Venetoclax in addition to ibrutinib is being developed for the treatment of patients with relapsed mantle cell lymphoma (MCL). MCL is a rare type of non-Hodgkin lymphoma that usually behaves like a fast-growing lymphoma. It develops when B-cells, white blood cells that fight infection, become abnormal. The abnormal B-cells usually build up in lymph nodes, but they can affect other parts of the body. MCL often responds well to frontline chemotherapy but the responses are not durable and often of relatively short duration. Once MCL has entered the relapsed/refractory stage, it becomes more difficult to treat and patients deteriorate at an increasing pace.
Venetoclax is expected to work by blocking proteins called BCL-2. These proteins prevent the natural process that leads to cell death (apoptosis). BCL-2 proteins can be found in high levels in cancer cells. By blocking the action of these proteins, the medicine is expected to make cancer cells more responsive to the natural process that causes their death, and this can slow down the growth of the cancer. When combined with ibrutinib, which blocks the action of an enzyme known as Bruton’s tyrosine Kinase (BTK), the effect is synergistic.
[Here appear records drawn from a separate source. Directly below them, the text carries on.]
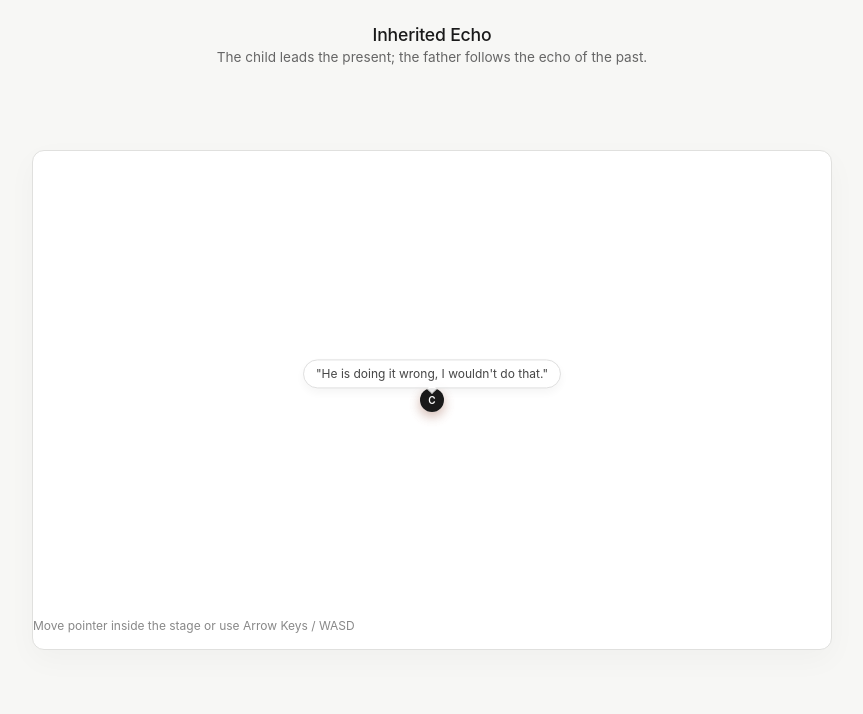
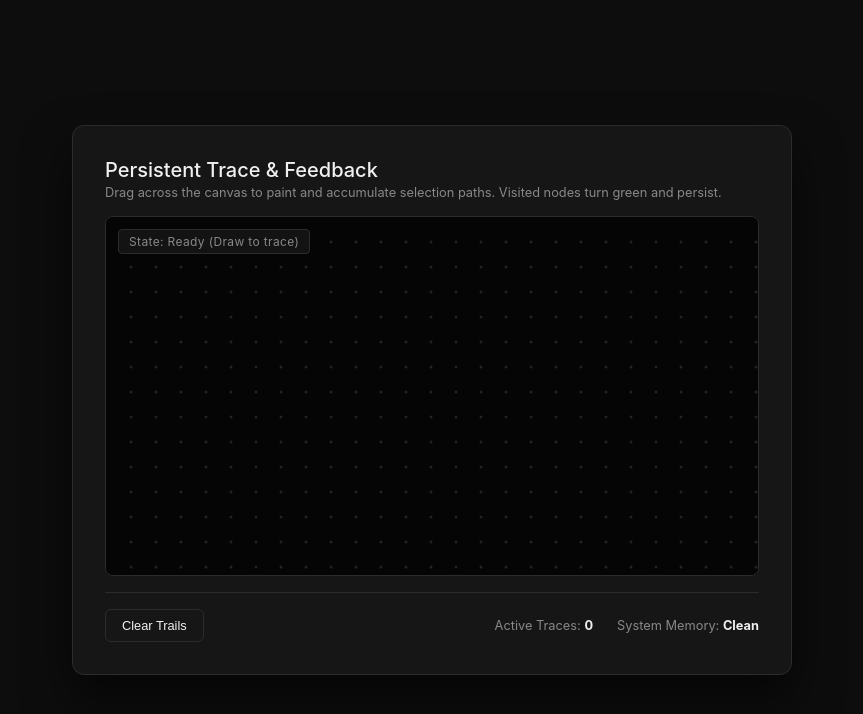
Before and after one commit to ayd1207/feedback, a plain HTML site: page index.html in a window 1280 px wide. Shown: the whole page, without its empty margins (208-1071 px from the left). Drawn offline with Linux system fonts and the light colour scheme.

Commit message:
Update index.html

```diff
--- a/index.html
+++ b/index.html
@@ -3,9 +3,17 @@
 <head>
     <meta charset="UTF-8">
     <meta name="viewport" content="width=device-width, initial-scale=1.0">
-    <title>Inherited Echo — Temporality Experience</title>
+    <title>Persistent Trace & Feedback Experiment</title>
     <style>
-        /* DESIGN: CSS Styles */
+        :root {
+            --bg-color: #0d0d0d;
+            --surface-color: #161616;
+            --border-color: #2c2c2c;
+            --text-primary: #f0f0f0;
+            --text-secondary: #888888;
+            --accent: #22c55e;
+        }
+
         * {
             box-sizing: border-box;
             margin: 0;
@@ -13,279 +21,275 @@
         }
 
         body {
-            background-color: #f7f7f5;
-            color: #1a1a1a;
-            font-family: -apple-system, BlinkMacSystemFont, "Segoe UI", Roboto, Helvetica, Arial, sans-serif;
-            overflow: hidden;
+            background-color: var(--bg-color);
+            color: var(--text-primary);
+            font-family: -apple-system, BlinkMacSystemFont, "Segoe UI", Roboto, sans-serif;
             display: flex;
-            flex-direction: column;
+            justify-content: center;
             align-items: center;
-            justify-content: center;
-            height: 100vh;
-        }
-
-        header {
-            position: absolute;
-            top: 24px;
-            text-align: center;
-            pointer-events: none;
-        }
-
-        h1 {
-            font-size: 1.1rem;
-            font-weight: 500;
-            letter-spacing: -0.01em;
-            margin-bottom: 4px;
-        }
-
-        p {
-            font-size: 0.85rem;
-            color: #666;
-        }
-
-        #stage {
-            position: relative;
-            width: 800px;
-            height: 500px;
-            background-color: #ffffff;
-            border: 1px solid #e0e0de;
-            border-radius: 12px;
-            box-shadow: 0 10px 30px rgba(0, 0, 0, 0.03);
-            cursor: crosshair;
+            min-height: 100vh;
             overflow: hidden;
         }
 
-        /* Çizgi / İz Stili */
-        .trail-canvas {
-            position: absolute;
-            top: 0;
-            left: 0;
+        .experiment-container {
+            background-color: var(--surface-color);
+            border: 1px solid var(--border-color);
+            border-radius: 12px;
+            padding: 2rem;
+            width: 100%;
+            max-width: 720px;
+            box-shadow: 0 24px 48px rgba(0, 0, 0, 0.6);
+        }
+
+        .experiment-header {
+            margin-bottom: 1rem;
+        }
+
+        .experiment-header h1 {
+            font-size: 1.25rem;
+            font-weight: 500;
+            margin-bottom: 0.2rem;
+        }
+
+        .subtitle {
+            font-size: 0.8rem;
+            color: var(--text-secondary);
+        }
+
+        .canvas-wrapper {
+            position: relative;
+            background: #050505;
+            border: 1px solid var(--border-color);
+            border-radius: 8px;
+            overflow: hidden;
+            margin-bottom: 1rem;
+            height: 360px;
+        }
+
+        canvas {
+            display: block;
             width: 100%;
             height: 100%;
-            pointer-events: none;
+            cursor: crosshair;
         }
 
-        /* Karakterler ortak stil */
-        .character {
+        .status-banner {
             position: absolute;
-            width: 24px;
-            height: 24px;
-            border-radius: 50%;
-            transform: translate(-50%, -50%);
-            display: flex;
-            align-items: center;
-            justify-content: center;
-            font-size: 10px;
-            font-weight: 600;
-            transition: background-color 0.2s;
+            top: 12px;
+            left: 12px;
+            background: rgba(22, 22, 22, 0.85);
+            border: 1px solid var(--border-color);
+            padding: 4px 10px;
+            border-radius: 4px;
+            font-size: 0.75rem;
+            color: var(--text-secondary);
+            letter-spacing: 0.03em;
         }
 
-        /* Çocuk (Şimdiki Zaman - Aktif) */
-        #child {
-            background-color: #1a1a1a;
-            color: #ffffff;
-            box-shadow: 0 4px 12px rgba(0, 0, 0, 0.15);
-            z-index: 3;
+        .experiment-footer {
+            display: flex;
+            justify-content: space-between;
+            align-items: center;
+            border-top: 1px solid var(--border-color);
+            padding-top: 1rem;
         }
 
-        /* Baba (Geçmiş Zaman - Gecikmeli) */
-        #father {
-            background-color: #d97757;
-            color: #ffffff;
-            border: 2px solid #ffffff;
-            box-shadow: 0 4px 12px rgba(217, 119, 87, 0.3);
-            z-index: 2;
+        .btn {
+            background: transparent;
+            border: 1px solid var(--border-color);
+            color: var(--text-primary);
+            padding: 0.5rem 1rem;
+            border-radius: 6px;
+            font-size: 0.8rem;
+            cursor: pointer;
+            transition: all 0.2s ease;
         }
 
-        .father-inner {
-            font-size: 9px;
+        .btn:hover {
+            border-color: var(--accent);
+            color: var(--accent);
         }
 
-        /* Düşünce Bulutu */
-        #thought-bubble {
-            position: absolute;
-            background: #ffffff;
-            border: 1px solid #dcdcdc;
-            padding: 6px 12px;
-            border-radius: 16px;
-            font-size: 0.75rem;
-            color: #333;
-            box-shadow: 0 4px 12px rgba(0,0,0,0.05);
-            pointer-events: none;
-            transform: translate(-50%, -140%);
-            white-space: nowrap;
-            z-index: 4;
-            opacity: 0.9;
+        .metrics {
+            display: flex;
+            gap: 1.5rem;
+            font-size: 0.8rem;
+            color: var(--text-secondary);
         }
 
-        #thought-bubble::after {
-            content: '';
-            position: absolute;
-            bottom: -5px;
-            left: 50%;
-            transform: translateX(-50%);
-            width: 6px;
-            height: 6px;
-            background: #ffffff;
-            border-right: 1px solid #dcdcdc;
-            border-bottom: 1px solid #dcdcdc;
-            transform: translateX(-50%) rotate(45deg);
-        }
-
-        /* Kontrol Bilgisi */
-        .controls-hint {
-            position: absolute;
-            bottom: 16px;
-            font-size: 0.75rem;
-            color: #888;
-            pointer-events: none;
+        .metrics strong {
+            color: var(--text-primary);
         }
     </style>
 </head>
 <body>
-
-    <header>
-        <h1>Inherited Echo</h1>
-        <p>The child leads the present; the father follows the echo of the past.</p>
+    <main class="experiment-container">
+        <header class="experiment-header">
+            <h1>Persistent Trace & Feedback</h1>
+            <p class="subtitle">Drag across the canvas to paint and accumulate selection paths. Visited nodes turn green and persist.</p>
         </header>
 
-    <div id="stage">
-        <!-- Trail Canvas for connecting line -->
-        <canvas id="trailCanvas" class="trail-canvas"></canvas>
-
-        <!-- Düşünce Bulutu (Çocuk için) -->
-        <div id="thought-bubble">"He is doing it wrong, I wouldn't do that."</div>
-
-        <!-- Karakterler -->
-        <div id="father" class="character"><span class="father-inner">F</span></div>
-        <div id="child" class="character"><span>C</span></div>
-
-        <div class="controls-hint">Move pointer inside the stage or use Arrow Keys / WASD</div>
+        <div class="canvas-wrapper">
+            <canvas id="trailCanvas"></canvas>
+            <div id="statusBanner" class="status-banner" aria-live="polite">State: Ready (Draw to trace)</div>
         </div>
 
+        <footer class="experiment-footer">
+            <button id="clearBtn" class="btn">Clear Trails</button>
+            <div class="metrics">
+                <span>Active Traces: <strong id="traceCountVal">0</strong></span>
+                <span>System Memory: <strong id="memoryVal">Clean</strong></span>
+            </div>
+        </footer>
+    </main>
+
     <script>
-        // DESIGN: Ayarlanabilir parametreler ve kural ayarları
         const DESIGN = {
-            delayMs: 3000,          // Babanın çocuktan kaç milisaniye geride geleceği (3 saniye)
-            sampleIntervalMs: 30,   // Konum kaydetme sıklığı
-            childSpeed: 0.15,       // Klavye/fare hareketlerinde yumuşatma katsayısı (easing)
+            gridSpacing: 25,
+            selectionRadius: 35,
             colors: {
-                child: "#1a1a1a",
-                father: "#d97757",
-                trail: "rgba(217, 119, 87, 0.25)"
+                background: '#050505',
+                nodeDefault: 'rgba(255, 255, 255, 0.12)',
+                nodeSelected: '#22c55e',
+                cursorTrail: 'rgba(34, 197, 94, 0.4)'
             }
         };
 
-        // STATE: Durum Yönetimi
-        const stage = document.getElementById('stage');
-        const childEl = document.getElementById('child');
-        const fatherEl = document.getElementById('father');
-        const bubbleEl = document.getElementById('thought-bubble');
+        let state = {
+            nodes: [],
+            isDrawing: false,
+            lastX: 0,
+            lastY: 0,
+            activeTracesCount: 0
+        };
+
         const canvas = document.getElementById('trailCanvas');
         const ctx = canvas.getContext('2d');
+        const clearBtn = document.getElementById('clearBtn');
+        const statusBanner = document.getElementById('statusBanner');
+        const traceCountVal = document.getElementById('traceCountVal');
+        const memoryVal = document.getElementById('memoryVal');
 
-        // Sahne boyutlarına göre canvas'ı ayarla
-        function resizeCanvas() {
-            canvas.width = stage.clientWidth;
-            canvas.height = stage.clientHeight;
+        function initGrid() {
+            canvas.width = canvas.parentElement.clientWidth;
+            canvas.height = canvas.parentElement.clientHeight;
+
+            state.nodes = [];
+            for (let x = DESIGN.gridSpacing; x < canvas.width; x += DESIGN.gridSpacing) {
+                for (let y = DESIGN.gridSpacing; y < canvas.height; y += DESIGN.gridSpacing) {
+                    state.nodes.push({
+                        x: x,
+                        y: y,
+                        selected: false,
+                        intensity: 0.0
+                    });
                 }
-        window.addEventListener('resize', resizeCanvas);
-        resizeCanvas();
+            }
+            state.activeTracesCount = 0;
+            updateMetrics();
+        }
 
-        // Başlangıç konumları (merkez)
-        let childPos = { x: stage.clientWidth / 2, y: stage.clientHeight / 2 };
-        let targetPos = { x: stage.clientWidth / 2, y: stage.clientHeight / 2 };
-
-        // Geçmiş konumları tutacak hafıza dizisi (Timestamp ve Konum)
-        let historyQueue = [];
-
-        // Klavye durum takibi
-        const keys = {};
-        window.addEventListener('keydown', (e) => { keys[e.key] = true; });
-        window.addEventListener('keyup', (e) => { keys[e.key] = false; });
-
-        // Mouse ve Dokunma Girişleri (Input)
-        stage.addEventListener('mousemove', (e) => {
-            const rect = stage.getBoundingClientRect();
-            targetPos.x = e.clientX - rect.left;
-            targetPos.y = e.clientY - rect.top;
+        function initInput() {
+            canvas.addEventListener('pointerdown', (e) => {
+                state.isDrawing = true;
+                const rect = canvas.getBoundingClientRect();
+                state.lastX = e.clientX - rect.left;
+                state.lastY = e.clientY - rect.top;
+                processSelection(state.lastX, state.lastY);
+                statusBanner.textContent = "State: Tracing & Accumulating Data";
             });
 
-        stage.addEventListener('touchmove', (e) => {
-            const rect = stage.getBoundingClientRect();
-            if (e.touches.length > 0) {
-                targetPos.x = e.touches[0].clientX - rect.left;
-                targetPos.y = e.touches[0].clientY - rect.top;
-            }
-            e.preventDefault();
-        }, { passive: false });
+            canvas.addEventListener('pointermove', (e) => {
+                if (!state.isDrawing) return;
+                const rect = canvas.getBoundingClientRect();
+                let x = e.clientX - rect.left;
+                let y = e.clientY - rect.top;
 
-        let lastSampleTime = performance.now();
+                processSelection(x, y);
+                state.lastX = x;
+                state.lastY = y;
+            });
 
-        // RULE & OUTPUT: Simülasyon Döngüsü (Her karede çalışır)
-        function update(currentTime) {
-            // 1. Klavye kontrolü desteği (Ok tuşları / WASD)
-            const speed = 3;
-            if (keys['ArrowUp'] || keys['w'] || keys['W']) targetPos.y = Math.max(20, targetPos.y - speed);
-            if (keys['ArrowDown'] || keys['s'] || keys['S']) targetPos.y = Math.min(stage.clientHeight - 20, targetPos.y + speed);
-            if (keys['ArrowLeft'] || keys['a'] || keys['A']) targetPos.x = Math.max(20, targetPos.x - speed);
-            if (keys['ArrowRight'] || keys['d'] || keys['D']) targetPos.x = Math.min(stage.clientWidth - 20, targetPos.x + speed);
+            window.addEventListener('pointerup', () => {
+                state.isDrawing = false;
+                statusBanner.textContent = "State: Idle (Selections Preserved)";
+            });
 
-            // Çocuğun konumunu hedef konuma yumuşakça yaklaştır (Linear Interpolation)
-            childPos.x += (targetPos.x - childPos.x) * DESIGN.childSpeed;
-            childPos.y += (targetPos.y - childPos.y) * DESIGN.childSpeed;
-
-            // 2. Zaman kuralı: Belirli aralıklarla çocuğun konumunu zaman damgasıyla kaydet
-            if (currentTime - lastSampleTime >= DESIGN.sampleIntervalMs) {
-                historyQueue.push({
-                    x: childPos.x,
-                    y: childPos.y,
-                    time: currentTime
+            clearBtn.addEventListener('click', () => {
+                state.nodes.forEach(n => {
+                    n.selected = false;
+                    n.intensity = 0.0;
                 });
-                lastSampleTime = currentTime;
+                state.activeTracesCount = 0;
+                updateMetrics();
+                statusBanner.textContent = "State: Memory Cleared";
+            });
         }
 
-            // Süresi dolan eski verileri temizle (delayMs'den daha eski olanlar)
-            while (historyQueue.length > 0 && (currentTime - historyQueue[0].time) > DESIGN.delayMs) {
-                historyQueue.shift();
+        function processSelection(x, y) {
+            state.nodes.forEach(node => {
+                let dx = node.x - x;
+                let dy = node.y - y;
+                let dist = Math.sqrt(dx * dx + dy * dy);
+
+                if (dist < DESIGN.selectionRadius) {
+                    if (!node.selected) {
+                        node.selected = true;
+                        state.activeTracesCount++;
+                    }
+                    node.intensity = 1.0;
+                }
+            });
+            updateMetrics();
         }
 
-            // 3. Babanın konumunu belirle (Gecikmeli geçmiş nokta)
-            let fatherPos = { x: childPos.x, y: childPos.y };
-            if (historyQueue.length > 0) {
-                fatherPos = { x: historyQueue[0].x, y: historyQueue[0].y };
+        function updatePhysics() {
+            state.nodes.forEach(node => {
+                if (node.intensity > 0.0) {
+                    node.intensity -= 0.02;
+                    if (node.intensity < 0.0) node.intensity = 0.0;
+                }
+            });
         }
 
-            // 4. Render (Çıktı): DOM elemanlarını güncelle
-            childEl.style.left = `${childPos.x}px`;
-            childEl.style.top = `${childPos.y}px`;
+        function renderOutput() {
+            ctx.fillStyle = DESIGN.colors.background;
+            ctx.fillRect(0, 0, canvas.width, canvas.height);
 
-            bubbleEl.style.left = `${childPos.x}px`;
-            bubbleEl.style.top = `${childPos.y}px`;
-
-            fatherEl.style.left = `${fatherPos.x}px`;
-            fatherEl.style.top = `${fatherPos.y}px`;
-
-            // Baba ile çocuk arasındaki geçmiş izini çiz
-            ctx.clearRect(0, 0, canvas.width, canvas.height);
-            if (historyQueue.length > 1) {
+            state.nodes.forEach(node => {
                 ctx.beginPath();
-                ctx.moveTo(fatherPos.x, fatherPos.y);
-                for (let i = 0; i < historyQueue.length; i++) {
-                    ctx.lineTo(historyQueue[i].x, historyQueue[i].y);
+                if (node.selected) {
+                    let radius = 3 + (node.intensity * 3);
+                    ctx.arc(node.x, node.y, radius, 0, Math.PI * 2);
+                    ctx.fillStyle = DESIGN.colors.nodeSelected;
+                    ctx.shadowColor = DESIGN.colors.nodeSelected;
+                    ctx.shadowBlur = 8 * node.intensity;
+                    ctx.fill();
+                    ctx.shadowBlur = 0;
+                } else {
+                    ctx.arc(node.x, node.y, 1.5, 0, Math.PI * 2);
+                    ctx.fillStyle = DESIGN.colors.nodeDefault;
+                    ctx.fill();
                 }
-                ctx.lineTo(childPos.x, childPos.y);
-                ctx.strokeStyle = DESIGN.colors.trail;
-                ctx.lineWidth = 2;
-                ctx.setLineDash([4, 4]); // Kesikli zaman çizgisi
-                ctx.stroke();
+            });
         }
 
-            requestAnimationFrame(update);
+        function updateMetrics() {
+            traceCountVal.textContent = state.activeTracesCount;
+            memoryVal.textContent = state.activeTracesCount > 50 ? "Dense (Accumulating)" : state.activeTracesCount > 0 ? "Active" : "Clean";
         }
 
-        // Döngüyü başlat
-        requestAnimationFrame(update);
+        function loop() {
+            updatePhysics();
+            renderOutput();
+            requestAnimationFrame(loop);
+        }
+
+        window.addEventListener('load', () => {
+            initGrid();
+            initInput();
+            loop();
+        });
     </script>
 </body>
 </html>
```
Lines whose indentation alone changed are shown as unchanged.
If licensed, venetoclax in combination with ibrutinib taken orally will offer additional second-line and beyond treatment options for adults with relapsed MCL.